Australia’s Administrative Appeals Tribunal (AAT) doesn’t need a dedicated CIO, according to a new Statutory Review of the organisation.
Recently tabled in federal Parliament and conducted by former Justice of the High Court of Australia, the Hon Ian Callinan AC, the Review was conducted after the amalgamation of the AAT, the Social Security Appeals Tribunal and the Migration Review Tribunal and Refugee Review Tribunal.
The Review’s terms of reference (pdf) focus on whether the amalgamation has succeeded and the AAT is now meeting its statutory objectives. The Review’s thrust is that amalgamations aren’t easy, this one hasn’t gone perfectly and the AAT is therefore “not always meeting community expectations”, in part due to backlogs.

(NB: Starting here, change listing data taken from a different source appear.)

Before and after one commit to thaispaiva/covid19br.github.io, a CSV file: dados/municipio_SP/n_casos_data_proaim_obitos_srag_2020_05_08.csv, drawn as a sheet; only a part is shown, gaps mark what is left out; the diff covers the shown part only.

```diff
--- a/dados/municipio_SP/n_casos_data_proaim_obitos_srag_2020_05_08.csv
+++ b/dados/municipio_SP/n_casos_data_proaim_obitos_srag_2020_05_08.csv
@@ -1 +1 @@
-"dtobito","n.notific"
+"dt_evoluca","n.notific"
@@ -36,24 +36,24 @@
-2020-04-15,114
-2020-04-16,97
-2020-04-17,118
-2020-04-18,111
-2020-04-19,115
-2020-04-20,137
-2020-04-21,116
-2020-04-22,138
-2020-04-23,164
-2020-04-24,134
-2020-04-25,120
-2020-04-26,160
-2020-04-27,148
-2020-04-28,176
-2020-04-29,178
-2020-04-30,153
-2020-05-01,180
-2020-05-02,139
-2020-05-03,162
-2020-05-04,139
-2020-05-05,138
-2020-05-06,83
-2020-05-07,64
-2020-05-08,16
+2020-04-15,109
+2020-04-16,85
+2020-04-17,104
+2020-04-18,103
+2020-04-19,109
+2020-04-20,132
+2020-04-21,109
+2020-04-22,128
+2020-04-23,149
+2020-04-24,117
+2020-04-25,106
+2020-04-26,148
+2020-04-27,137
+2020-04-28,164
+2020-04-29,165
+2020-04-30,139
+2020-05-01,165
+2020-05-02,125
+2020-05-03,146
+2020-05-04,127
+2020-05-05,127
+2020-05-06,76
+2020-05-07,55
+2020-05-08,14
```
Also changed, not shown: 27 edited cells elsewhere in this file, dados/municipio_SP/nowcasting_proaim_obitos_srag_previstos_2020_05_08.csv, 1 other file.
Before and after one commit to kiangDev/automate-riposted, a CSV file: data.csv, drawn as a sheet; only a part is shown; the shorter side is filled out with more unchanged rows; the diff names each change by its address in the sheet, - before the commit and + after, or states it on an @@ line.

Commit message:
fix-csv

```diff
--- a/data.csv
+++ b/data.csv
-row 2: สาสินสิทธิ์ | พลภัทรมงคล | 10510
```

The Review doesn’t find that the Tribunal’s tech is to blame for the problem, instead suggesting the organisation is under-staffed and could usefully be restructured.
Which is where it loses a dedicated CIO.
Callinan assessed the Tribunal’s current structure and recommended its current Registry be divided into two “functional sections” one of which would be formed by merging the offices of assistant registrar and COO, while the other could merge the roles of chief legal officer (CLO) and CIO.
Doing so would address the current situation that sees e-services, information management and general IT split between different executive directors. A proposed new org chart therefore has the combined CLO and CIO in charge of:
- Legal support
- Freedom of information & Privacy
- Records and case management
- Information technology
- Systems architecture
- Digital strategy
There is one small technology-related recommendation in the Review: Callinan notes that AAT matters that have national security considerations can’t be conducted electronically, but recommends that restriction be removed for “hearings of a procedural nature and not touching the substantive material in the application”.
One more curiosity to note: Callinan commented on the AAT's culture and found "Highly respected and competent Members, including the judicial ones of considerable seniority, have not always been treated with the courtesy, let alone respect, that their office and duties require, by some staff members."
His supporting evidence for that assertion is a single and not-very-bitchy email with the subject line "Seating options on Level 15 (or 14) that says, in part: "This is an absolute nonsense. And I really don't want to escalate this when it is sooooo not necessary."
Using five "o"s certainly does appear to be an indicator of toxic disrespect in the workplace.